• _Given records_:
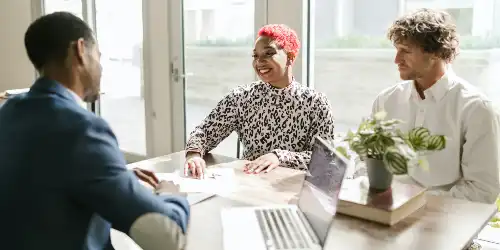
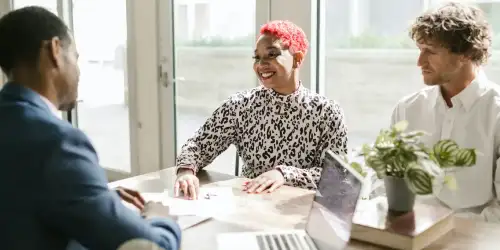
added responsive images for my chamber home page

diff --git a/chamber/index.html b/chamber/index.html
@@ -21,12 +21,13 @@
     </head>
     <body>    
         <header>
-            <div class="chamber-logo">
+            <div class="logo">
                 <picture>
-                    <img src="images/chamber-logo.webp" alt="Inglewood Chamber of Commerce Logo" width="500" height="450">
+                    <source srcset="images/chamber-logo.webp" media="(max-width: 200px)">
+                    <img src="images/chamber-logo-large.webp" alt="Inglewood Chamber of Commerce Logo" width="300" height="250">
                 </picture>
             </div>
-            <h1>Inglewood <br>Chamber of Commerce</h1>
+            <h1>Inglewood <br> Chamber of Commerce</h1>
         </header>
         <a id="menu" href="#"></a>
             <nav class="navigation">
@@ -42,11 +43,11 @@
             <div class="hero-card">
                 <picture>
                     <source srcset="images/chamber-hero-small.webp" media="(max-width: 500px)">
-                    <source srcset="images/chamber-hero-medium.webp" media="(max-width: 1000px)">
-                    <img src="images/chamber-hero-large.webp" alt="Having a meeting" width="2" height="1">
+                    <source srcset="images/chamber-hero-medium.webp" media="(max-width: 800px)">
+                    <img src="images/chamber-hero-large.webp" alt="Having a meeting" width="1300" height="750">
                 </picture>
-                <div class="herobutton">
-                    <button>Join the Chamber</button>
+                <div class="hero-text">
+                    <p>Join the Chamber</p>
                 </div>
             </div> 
             <section class="card">
@@ -56,7 +57,11 @@
             </section>
             <section class="card">
                 <h2>Weather</h2>
-                <p>Cloudy</p>
+                <div id="weather">
+                    <p>Temperature: <span id="temperature">50</span>°F</p>
+                    <p>Wind Speed: <span id="windspeed">5</span> mph</p>
+                    <p>Wind Chill: <span id="windchill"></span>°F</p>
+                </div>
             </section>
 
             <h2>Member Spotlight</h2>
@@ -102,13 +107,13 @@
             </section>
             <div class="social">
                 <a href="https://facebook.com" target="_blank">
-                    <img src="images/facebook.webp" alt="fb icon">
+                    <img srcset="images/facebook.webp" alt="fb icon" width="64" height="64">
                 </a>
                 <a href="https://twitter.com" target="_blank">
-                    <img src="images/twitter.webp" alt="twitter icon">
+                    <img srcset="images/twitter.webp" alt="twitter icon" width="64" height="64">
                 </a>
                 <a href="https://instagram.com" target="_blank">
-                    <img src="images/instagram.webp" alt="instagram icon">
+                    <img srcset="images/instagram.webp" alt="instagram icon" width="64" height="64">
                 </a>
             </div>
             <p>&copy;<span id="year"></span> Inglewood Chamber | Aster Paredes Morales | WDD 230 Project

diff --git a/chamber/styles/base.css b/chamber/styles/base.css
@@ -31,26 +31,26 @@ header, footer {
 
 header {
     display: flex;
+    padding: 1rem;
+    position: relative;
 }
 
-.chamber-logo img {
-    width: 25%;
+.logo img {
+    width: 35%;
     height: auto;
-    object-fit: cover;
-    border-radius: 100%;
-    padding: 1rem;
+    border-radius: 50%;
 }
 
 h1 {
-    position: absolute;
     font-size: 20px;
-    padding: .5rem;
-    top: .10rem;
+    text-align: left;
+    padding-left: 10px;
+    position: absolute;
+    top: 1rem;
     left: 8rem;
 }
-
 h1::first-line {
-    font-size: 40px;
+    font-size: 30px;
 }
 
 h1, h2, h3, footer {
@@ -64,15 +64,14 @@ nav {
 }
 
 #menu {
-    font-size: 3rem;
-    font-weight: 500;
+    font-size: 2rem;
     text-decoration: none;
-    padding: .5rem;
+    padding: .3rem;
     border: 0;
     background: none;
     color: var(--accent1-color);
     position: absolute;
-    top: .5rem;
+    top: 1rem;
     right: 1rem;
 }
 
@@ -118,15 +117,15 @@ nav {
     position: absolute;
 	top: 1rem;
 	right: 3rem;
-	font-size: 2rem;
+	font-size: 1.75rem;
 	cursor: pointer;
-    padding: 1rem;
+    padding: .5rem;
     background-color: var(--primary-color);
     color: var(--secondary-color);
 }
 
 main {
-    max-width: 1300px;
+    max-width: 1400px;
     margin: auto;
     display: grid;
     grid-template-columns: 1fr;
@@ -136,28 +135,33 @@ main {
     text-align: center;
 }
 
+.hero-card {
+    position: relative;
+}
+
 .hero-card img{
     width: 100%;
     height: auto;
     object-fit: cover;
 }
 
-button {
-    position: relative;
-    top: -5rem;
-    right: -4rem;
-    background-color: var(--secondary-color);
+.hero-text {
+    position: absolute;
+    top: 5rem;
+    left: 10rem;
+    background:  white;
     color: var(--accent1-color);
-    border: 1px solid var(--accent2-color);
-    font-size: 18px;
-    padding: 15px 15px;
-    border-radius: 5px;
-    text-align: center;
+    font-size: 30px;
+    padding: .5rem;
+    opacity: 0.80;
 }
 
-button:hover {
-    background-color: var(--accent1-color);
-    color: var(--secondary-color);
+.hero-text p {
+    margin: 0;
+    padding: .25rem;
+    font-weight: 500;
+    font-size: 1rem;
+    font-family: var(--paragraph-font);
 }
 
 .card {
@@ -185,15 +189,15 @@ footer div {
 }
 
 footer .social img {
-    width: 40px;
+    width: 10%;
     height: auto;
-    border-radius: 50px;
+    border-radius: 100%;
 }
 
 footer img {
-    width: 20%;
+    width: 50%;
     height: auto;
-    border-radius: 100%;
+    border-radius: 50%;
     justify-self: center;
     align-self: center;
     padding: .2rem;

diff --git a/index.html b/index.html
@@ -22,8 +22,8 @@
     <header>
         <div class="profile-picture">
             <picture>
-                <source media="(max-width: 100px)" srcset="images/profile-mobile.webp" media="(max-width: 100px)">
-                <img src="images/profile-large.webp" alt="Profile picture" width="2" height="1">
+                <source srcset="images/profile-mobile.webp" media="(max-width: 100px)">
+                <img src="images/profile-large.webp" alt="Profile picture" width="150" height="200">
             </picture>
         </div>
         <h1>Aster Paredes Morales</h1>
@@ -42,7 +42,7 @@
         <div class="hero">
             <picture>
                 <source srcset="images/san-diego-temple-mobile.webp" media="(max-width: 400px)">
-                <img src="images/san-diego-temple.webp" alt="San Diego Temple" width="2" height="1">
+                <img src="images/san-diego-temple.webp" alt="San Diego Temple" width="960" height="400">
             </picture>
             <div class="herotext">
                 <p>San Diego Temple</p>

diff --git a/chamber/styles/larger.css b/chamber/styles/larger.css
@@ -1,14 +1,13 @@
 @media screen and (min-width: 1300px) {
     header h1 {
         font-size: 30px;
-        top: 1rem;
+        top: -1rem;
         left: 10rem;
     }
-
     h1::first-line {
         font-size: 50px;
     }
-    
+
     #menu {
         display: none;
     }
@@ -22,8 +21,23 @@
         flex: 1 1 100%;
     }
 
+    #mode {
+        position: absolute;
+        top: 1rem;
+        right: 15rem;
+    }
+
     main {
         grid-template-columns: 1fr 1fr 1fr;
+    }
+
+    .hero-text {
+        top: 20rem;
+        left: 20rem;
+    }
+
+    .hero-text p {
+        font-size: 2rem;
     }
 
     main .hero-card {
@@ -51,5 +65,13 @@
     }
     main .card:nth-child(7) {
         grid-column: 3 / 4;
+    }
+
+    footer .social img {
+        width: 5%;
+    }
+    
+    footer img {
+        width: 30%;
     }
 }

diff --git a/chamber/scripts/windchill.js b/chamber/scripts/windchill.js
@@ -1,0 +1,18 @@
+
+function initialize() {
+    const temperature = parseFloat(document.querySelector('#temperature').innerHTML);
+    const speed = parseFloat(document.querySelector('#windspeed').innerHTML);
+    
+    if (temperature <= 50 && speed > 3.0) {
+        const windChill = computeWindChill(temperature, speed);
+        document.querySelector('#windchill').innerHTML = windChill.toFixed(2);
+    }else{
+        document.querySelector('#windchill').innerHTML = "N/A";
+    }
+}
+
+function computeWindChill(temperature, speed) {
+    return 35.74 + (0.6215 * temperature) - (35.75 * Math.pow(speed, 0.16)) + (0.4275 * temperature * Math.pow(speed, 0.16));
+}
+
+initialize();
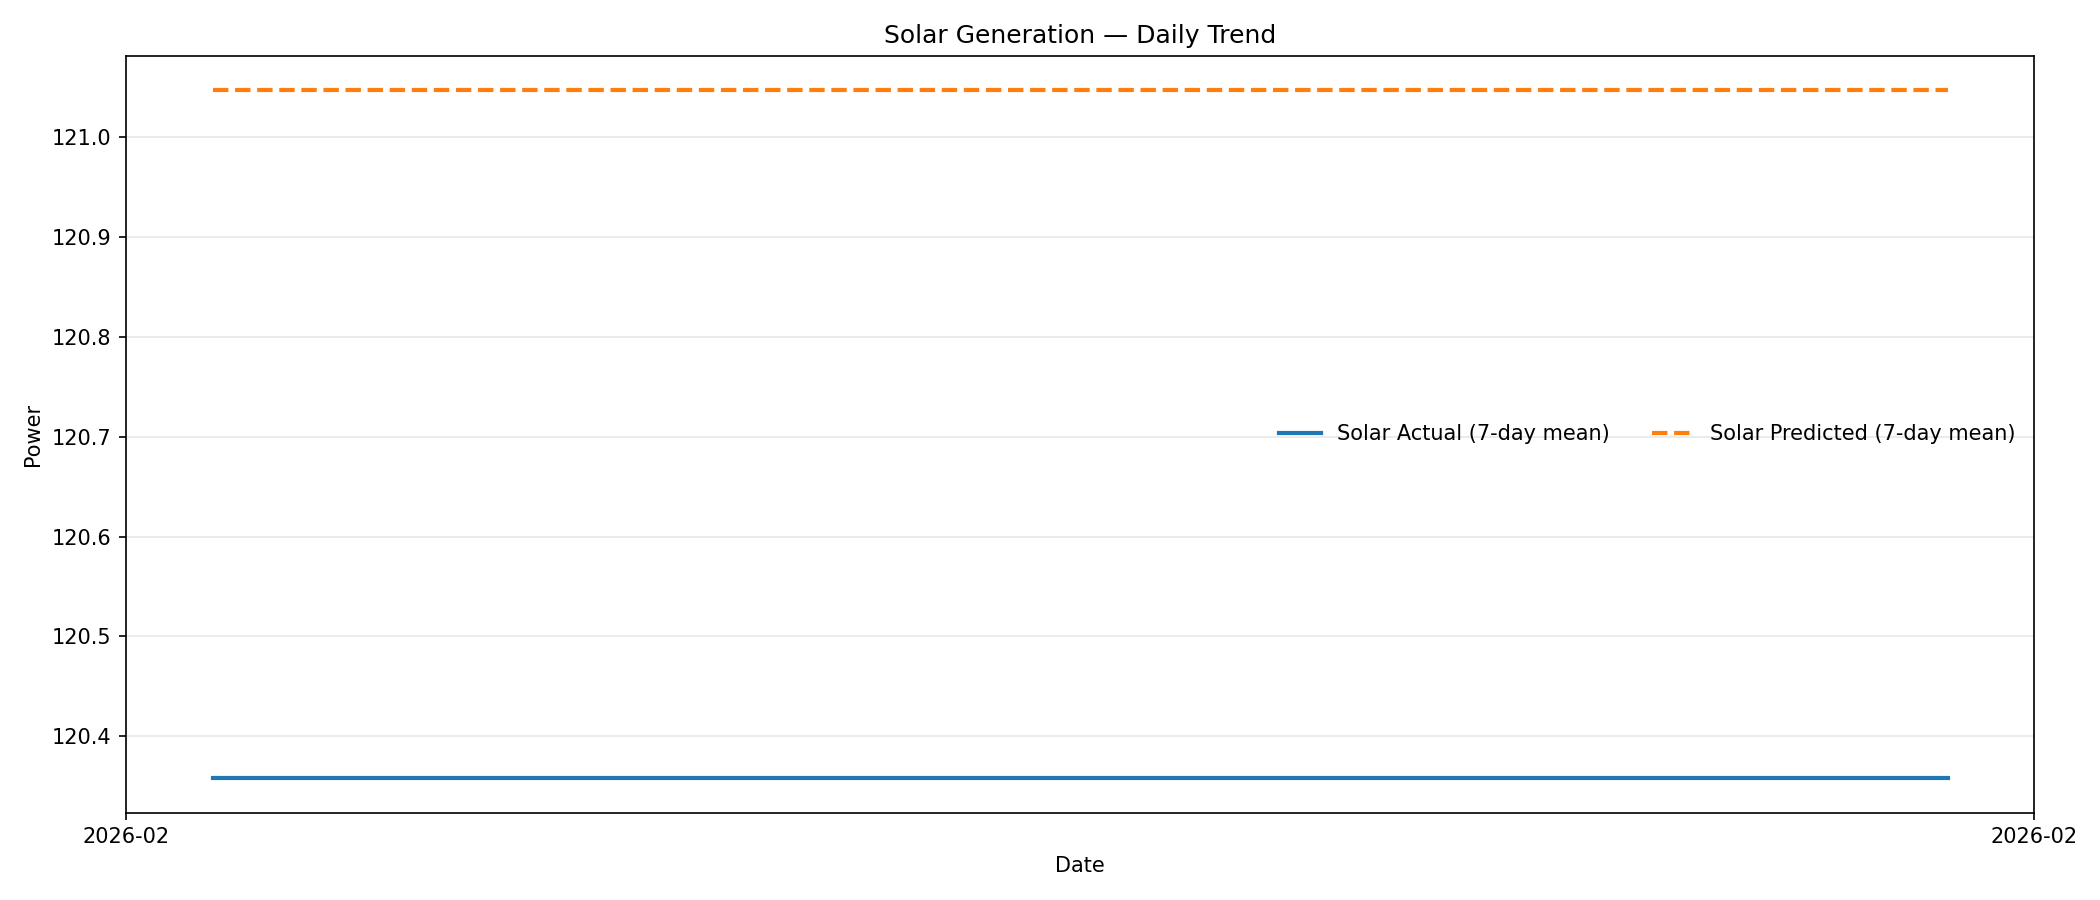
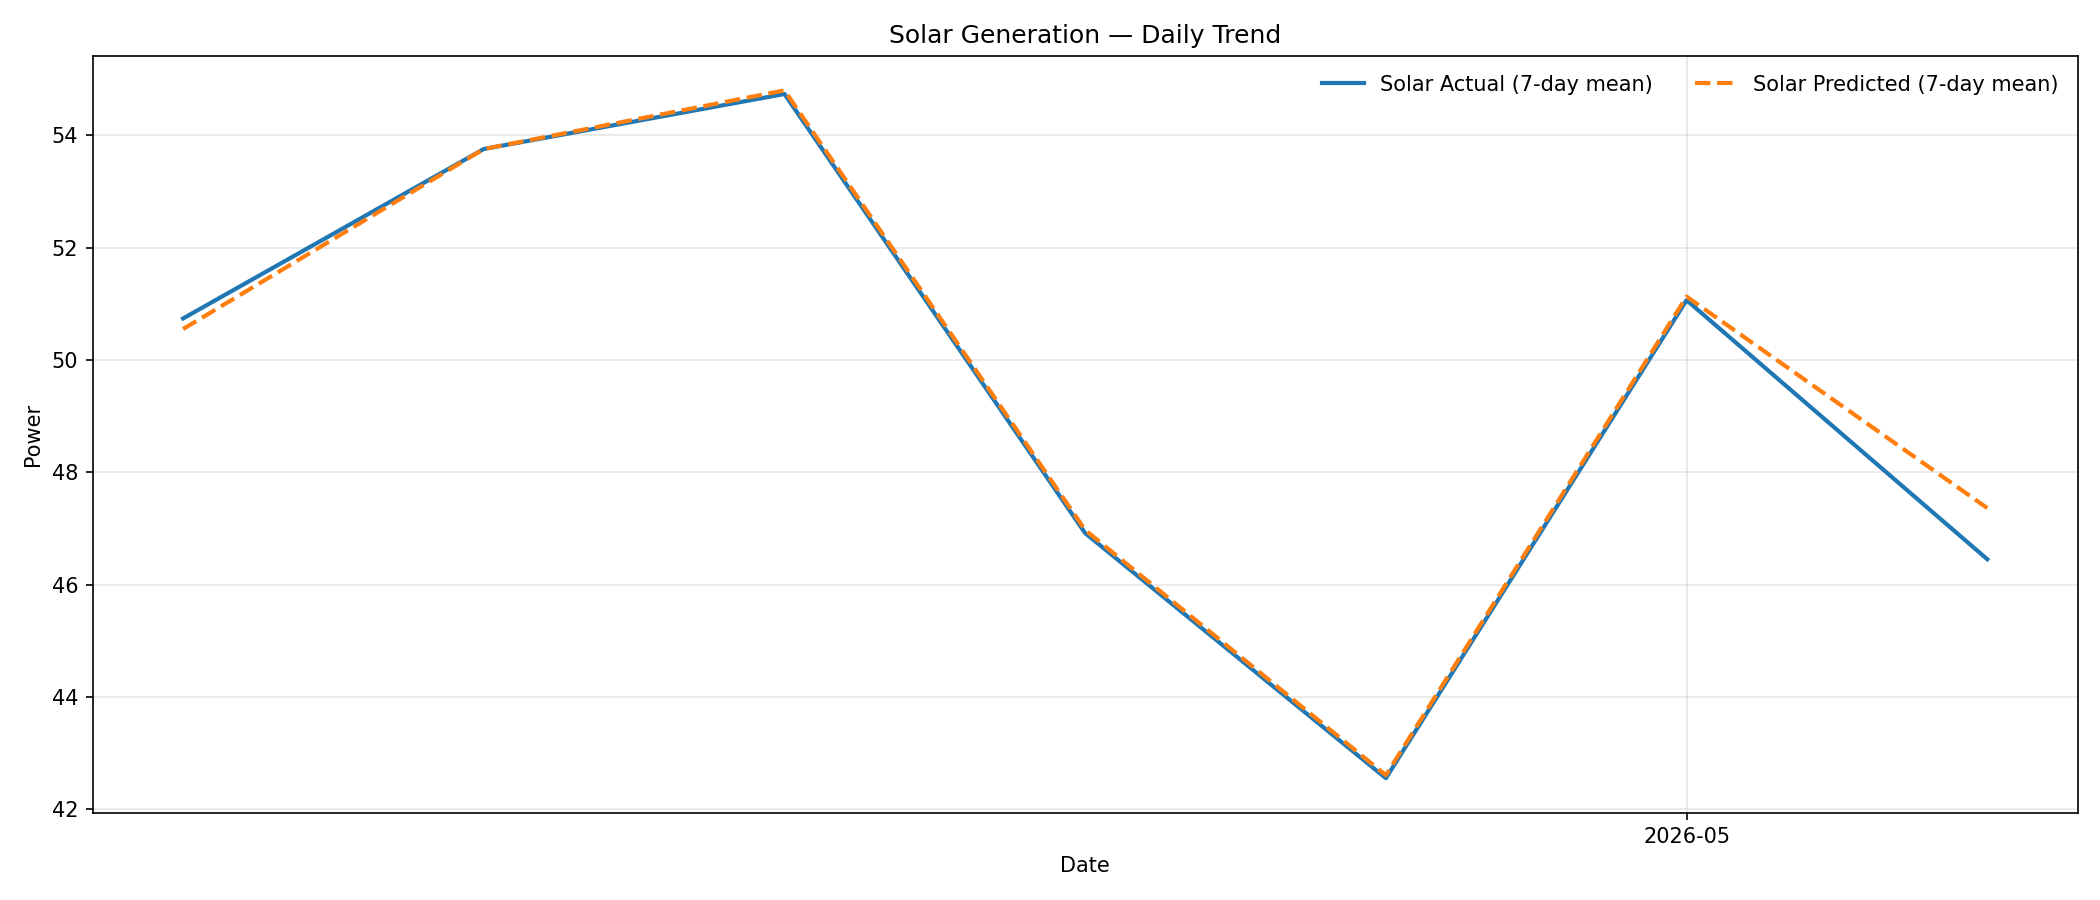
final results and plot rework

diff --git a/src/plotting.py b/src/plotting.py
@@ -1,3 +1,4 @@
+import numpy as np
 import pandas as pd
 import matplotlib.pyplot as plt
 import matplotlib.dates as mdates
@@ -6,7 +7,7 @@ import matplotlib.dates as mdates
 def plot_training_loss(losses):
     plt.figure()
     plt.plot(losses)
-    plt.title("Solar — Training Loss")
+    plt.title("Training Loss")
     plt.xlabel("Epoch")
     plt.ylabel("Loss")
     plt.grid(True)
@@ -15,7 +16,14 @@ def plot_training_loss(losses):
     plt.show()
 
 
-def plot_predictions(ts, y_true, y_pred):
+def plot_predictions(ts, y_true, y_pred, mode="historical"):
+    if mode == "local":
+        plot_local_predictions(ts, y_true, y_pred)
+    else:
+        plot_historical_predictions(ts, y_true, y_pred)
+
+
+def plot_historical_predictions(ts, y_true, y_pred):
     n_thin = 12
 
     ts_th = ts[::n_thin]
@@ -25,7 +33,7 @@ def plot_predictions(ts, y_true, y_pred):
     plt.figure(figsize=(14, 6))
     plt.plot(ts_th, y_t, label="Solar Actual", linewidth=1.5)
     plt.plot(ts_th, y_p, label="Solar Predicted", linewidth=1.5, linestyle="--")
-    plt.title("Solar Generation — Test Set")
+    plt.title("Historical Solar Generation — Test Set")
     plt.xlabel("Date")
     plt.ylabel("Power")
     plt.grid(True, alpha=0.3)
@@ -33,11 +41,92 @@ def plot_predictions(ts, y_true, y_pred):
     plt.gca().xaxis.set_major_locator(mdates.MonthLocator(interval=1))
     plt.gca().xaxis.set_major_formatter(mdates.DateFormatter("%Y-%m"))
     plt.tight_layout()
-    plt.savefig("solar_plot_test_set.png", dpi=150)
+    plt.savefig("historical_solar_predictions.png", dpi=150)
     plt.show()
 
 
-def plot_daily_trend(ts, y_true, y_pred):
+def plot_local_predictions(ts, y_true, y_pred):
+    df = pd.DataFrame({
+        "timestamp": pd.to_datetime(ts),
+        "actual": y_true,
+        "predicted": y_pred,
+    }).dropna().sort_values("timestamp")
+
+    df["error"] = df["actual"] - df["predicted"]
+
+    # Plot 1: Full local prediction window
+    plt.figure(figsize=(14, 6))
+    plt.plot(df["timestamp"], df["actual"], label="Actual PV Power", linewidth=1.5)
+    plt.plot(df["timestamp"], df["predicted"], label="Predicted PV Power", linewidth=1.5, linestyle="--")
+    plt.title("Local Solar Power Prediction — Full Test Window")
+    plt.xlabel("Time")
+    plt.ylabel("Power (W)")
+    plt.grid(True, alpha=0.3)
+    plt.legend()
+    plt.gca().xaxis.set_major_formatter(mdates.DateFormatter("%m-%d %H:%M"))
+    plt.gcf().autofmt_xdate()
+    plt.tight_layout()
+    plt.savefig("local_predictions_full.png", dpi=150)
+    plt.show()
+
+    # Daylight-only filter so nighttime zeros do not dominate the plot
+    daylight = df[df["actual"] > 10].copy()
+
+    if len(daylight) > 0:
+        plt.figure(figsize=(14, 6))
+        plt.plot(daylight["timestamp"], daylight["actual"], label="Actual PV Power", linewidth=1.5)
+        plt.plot(daylight["timestamp"], daylight["predicted"], label="Predicted PV Power", linewidth=1.5, linestyle="--")
+        plt.title("Local Solar Power Prediction — Daylight Only")
+        plt.xlabel("Time")
+        plt.ylabel("Power (W)")
+        plt.grid(True, alpha=0.3)
+        plt.legend()
+        plt.gca().xaxis.set_major_formatter(mdates.DateFormatter("%m-%d %H:%M"))
+        plt.gcf().autofmt_xdate()
+        plt.tight_layout()
+        plt.savefig("local_predictions_daylight_only.png", dpi=150)
+        plt.show()
+
+    # Plot 3: Error over time
+    plt.figure(figsize=(14, 5))
+    plt.plot(df["timestamp"], df["error"], label="Prediction Error", linewidth=1.2)
+    plt.axhline(0, linestyle="--", linewidth=1)
+    plt.title("Local Solar Prediction Error Over Time")
+    plt.xlabel("Time")
+    plt.ylabel("Actual - Predicted (W)")
+    plt.grid(True, alpha=0.3)
+    plt.legend()
+    plt.gca().xaxis.set_major_formatter(mdates.DateFormatter("%m-%d %H:%M"))
+    plt.gcf().autofmt_xdate()
+    plt.tight_layout()
+    plt.savefig("local_prediction_error.png", dpi=150)
+    plt.show()
+
+    # Plot 4: Actual vs predicted scatter
+    plt.figure(figsize=(7, 7))
+    plt.scatter(df["actual"], df["predicted"], alpha=0.5)
+
+    min_val = min(df["actual"].min(), df["predicted"].min())
+    max_val = max(df["actual"].max(), df["predicted"].max())
+    plt.plot([min_val, max_val], [min_val, max_val], linestyle="--", linewidth=1)
+
+    plt.title("Local Solar Prediction — Actual vs Predicted")
+    plt.xlabel("Actual PV Power (W)")
+    plt.ylabel("Predicted PV Power (W)")
+    plt.grid(True, alpha=0.3)
+    plt.tight_layout()
+    plt.savefig("local_actual_vs_predicted.png", dpi=150)
+    plt.show()
+
+
+def plot_daily_trend(ts, y_true, y_pred, mode="historical"):
+    if mode == "local":
+        plot_local_rolling_trend(ts, y_true, y_pred)
+    else:
+        plot_historical_daily_trend(ts, y_true, y_pred)
+
+
+def plot_historical_daily_trend(ts, y_true, y_pred):
     df_plot = pd.DataFrame({
         "ts": pd.to_datetime(ts, utc=True),
         "actual": y_true,
@@ -51,7 +140,7 @@ def plot_daily_trend(ts, y_true, y_pred):
     plt.figure(figsize=(14, 6))
     plt.plot(daily.index, daily["actual7"], label="Solar Actual (7-day mean)", linewidth=2)
     plt.plot(daily.index, daily["pred7"], label="Solar Predicted (7-day mean)", linewidth=2, linestyle="--")
-    plt.title("Solar Generation — Daily Trend")
+    plt.title("Historical Solar Generation — Daily Trend")
     plt.xlabel("Date")
     plt.ylabel("Power")
     plt.grid(True, alpha=0.3)
@@ -59,5 +148,32 @@ def plot_daily_trend(ts, y_true, y_pred):
     plt.gca().xaxis.set_major_locator(mdates.MonthLocator(interval=1))
     plt.gca().xaxis.set_major_formatter(mdates.DateFormatter("%Y-%m"))
     plt.tight_layout()
-    plt.savefig("solar_plot_daily_trend.png", dpi=150)
+    plt.savefig("historical_daily_trend.png", dpi=150)
+    plt.show()
+
+
+def plot_local_rolling_trend(ts, y_true, y_pred):
+    df = pd.DataFrame({
+        "timestamp": pd.to_datetime(ts),
+        "actual": y_true,
+        "predicted": y_pred,
+    }).dropna().sort_values("timestamp")
+
+    df = df.set_index("timestamp")
+
+    # 15-minute rolling average is more useful than daily average for local minute data
+    rolling = df.rolling("15min", min_periods=1).mean()
+
+    plt.figure(figsize=(14, 6))
+    plt.plot(rolling.index, rolling["actual"], label="Actual PV Power (15-min mean)", linewidth=2)
+    plt.plot(rolling.index, rolling["predicted"], label="Predicted PV Power (15-min mean)", linewidth=2, linestyle="--")
+    plt.title("Local Solar Power Prediction — 15-Minute Rolling Trend")
+    plt.xlabel("Time")
+    plt.ylabel("Power (W)")
+    plt.grid(True, alpha=0.3)
+    plt.legend()
+    plt.gca().xaxis.set_major_formatter(mdates.DateFormatter("%m-%d %H:%M"))
+    plt.gcf().autofmt_xdate()
+    plt.tight_layout()
+    plt.savefig("local_15min_rolling_trend.png", dpi=150)
     plt.show()

diff --git a/src/config.py b/src/config.py
@@ -17,13 +17,8 @@ HISTORICAL_FEATURE_COLS = [
     "dew",
 ]
 
-LLOCAL_FEATURE_COLS = [
+LOCAL_FEATURE_COLS = [
     "Solar_Irradiance_Wm2",
-    "UV_Index",
-    "Air_Temp_C",
-    "Humidity_pct",
-    "Air_Pressure_inHg",
-    "Wind_Speed_ms",
     "PV_Current_A",
     "PV_Voltage_V",
     "Battery_Power_W",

• _Required action_:
The job here is to find each line above with the word "template" and copy it.

• _Solution for this problem_:
     grid-template-columns: 1fr;
         grid-template-columns: 1fr 1fr 1fr;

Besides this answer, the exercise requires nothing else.